Do call the doctor if the rash looks as though it may be infected. (Signs of infection include blisters, pus-filled pimples, oozing yellow patches, or open sores.)
Also, call the doctor if your child develops a fever or her rash doesn't go away after several days of home treatment.
What's the best way to treat diaper rash?
Take these steps to heal your child's skin when you see a diaper rash:
How can I prevent diaper rash?
Here are some good preventive measures:
What is eczema?
Eczema (also called atopic dermatitis) is a skin rash that usually appears before age 5. In babies, it tends to show up on the cheeks and scalp, but it may spread to the arms, legs, chest, or other parts of the body. After a child's first year, it's most likely to show up on the insides of the elbows, the backs of the knees, the wrists, and the ankles, but it can also appear elsewhere.
The rash might look like dry, thickened, scaly skin, or it might be made up of tiny red bumps that ooze or become infected if scratched. Scratching can also cause thickened, darkened, or scarred skin over time.
Eczema typically comes and goes. It isn't contagious, but because it's intensely itchy, it can be very uncomfortable, and scratching can be a problem. If untreated, the rash can be unsightly, so it may present a social challenge for a child, too.
Your doctor can diagnose eczema by examining your child's skin.
What causes eczema?
Eczema is not an allergic reaction to a substance, but allergens or irritants in the environment (such as pollen or cigarette smoke) can trigger it. Less frequently, it can be triggered by allergens in your child's diet – or in your diet if your child is breastfeeding.
The rash can also be aggravated by heat, irritants that come in contact with the skin (like wool or the chemicals in some soaps, fragrances, lotions, and detergents), changes in temperature, and dry skin. Stress can also trigger a flare-up of eczema.
How common is eczema?
About 20 percent of babies and young children have eczema.

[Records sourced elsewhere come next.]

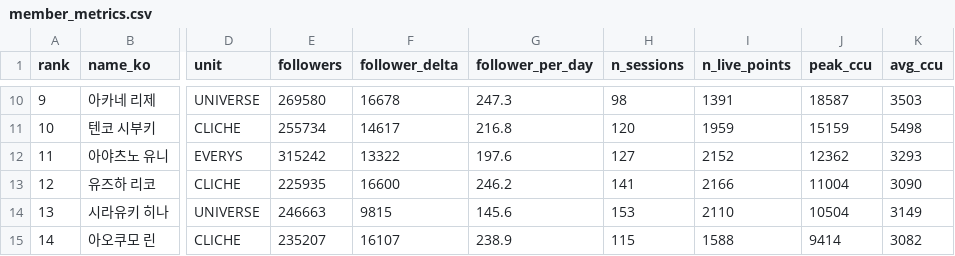
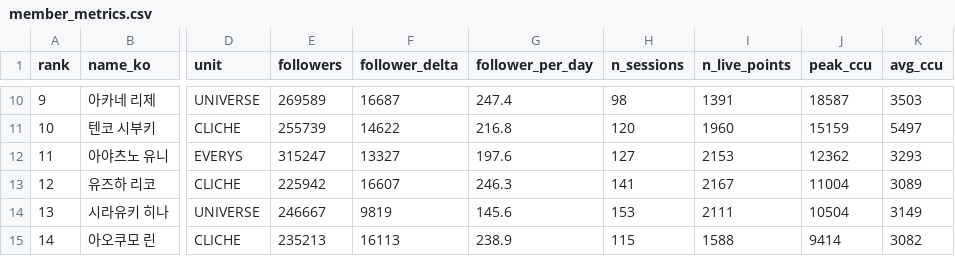
Before and after one commit to Argenviol/Youtube_analyze, a CSV file: youtube_analyze_all/08_live_viewership/data/member_metrics.csv, drawn as a sheet; only a part is shown, gaps mark what is left out; the diff covers the shown part only; the diff names each change by its address in the sheet, - before the commit and + after, or states it on an @@ line.

```diff
--- a/youtube_analyze_all/08_live_viewership/data/member_metrics.csv
+++ b/youtube_analyze_all/08_live_viewership/data/member_metrics.csv
-E10 (followers): 269580
+E10 (followers): 269589
-F10 (follower_delta): 16678
+F10 (follower_delta): 16687
-G10 (follower_per_day): 247.3
+G10 (follower_per_day): 247.4
-E11 (followers): 255734
+E11 (followers): 255739
-F11 (follower_delta): 14617
+F11 (follower_delta): 14622
-I11 (n_live_points): 1959
+I11 (n_live_points): 1960
-K11 (avg_ccu): 5498
+K11 (avg_ccu): 5497
-E12 (followers): 315242
+E12 (followers): 315247
-F12 (follower_delta): 13322
+F12 (follower_delta): 13327
-I12 (n_live_points): 2152
+I12 (n_live_points): 2153
-E13 (followers): 225935
+E13 (followers): 225942
-F13 (follower_delta): 16600
+F13 (follower_delta): 16607
-G13 (follower_per_day): 246.2
+G13 (follower_per_day): 246.3
-I13 (n_live_points): 2166
+I13 (n_live_points): 2167
-K13 (avg_ccu): 3090
+K13 (avg_ccu): 3089
-E14 (followers): 246663
+E14 (followers): 246667
-F14 (follower_delta): 9815
+F14 (follower_delta): 9819
-I14 (n_live_points): 2110
+I14 (n_live_points): 2111
-E15 (followers): 235207
+E15 (followers): 235213
-F15 (follower_delta): 16107
+F15 (follower_delta): 16113
```
Also changed, not shown: 31 edited cells elsewhere in this file, youtube_analyze_all/08_live_viewership/data/sessions.csv, 12 other files.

It usually starts in infancy, with 65 percent of patients developing symptoms in the first year of life and 90 percent developing symptoms before age 5.
There's no way to know ahead of time whether a child will outgrow eczema, but fortunately, the condition usually becomes less severe with age. Many children outgrow eczema by age 2, and many others outgrow it by adulthood.
What can I do about my child's eczema?
Taking good care of your child's skin and avoiding triggers can help treat and prevent flare-ups.
Bathing and moisturizing
Talk with the doctor about how often to bathe your child. Many experts now believe that daily bathing can be helpful for children with eczema. Just don't make the water too warm, because very warm water dries out the skin faster than lukewarm water.
Use ResQ Organics Baby Face and Body Wash and ResQ Organics Baby Shampoo at bath time. As soon as you get your child out of the tub, pat (don't rub) excess water from his skin with a soft towel or washcloth.
Then, while the skin is still damp, promptly apply a liberal amount of ResQ Organics Baby Skin Treatment or ResQ Organics Bye Bye Eczema to your child's skin.
Allow skin to breathe and stay cool
Dress your child in smooth natural fabrics, like cotton. Avoid wool and other scratchy materials, which can irritate very sensitive skin. Don't overheat your child by bundling him up more than necessary.
Soaps and cleansers
Use mild, fragrance-free detergent for washing clothes and bedding. Don't use fabric softeners.
Try to prevent scratching
Scratching and rubbing can further irritate or inflame the skin and make matters much worse.
One of the key ingredients in ResQ Organics Baby Products contains is a botanical from New Zealand called Cehami. It is a powerful natural analgesic that stops pain and itch on contact.
What is a heat rash?
Heat rash (Prickly Heat) is a red or pink rash usually found on body areas covered by clothing. It can develop when the sweat ducts become blocked and swell and often leads to discomfort and itching. Heat rash is most common in babies, but it may affect adults in hot, humid climates.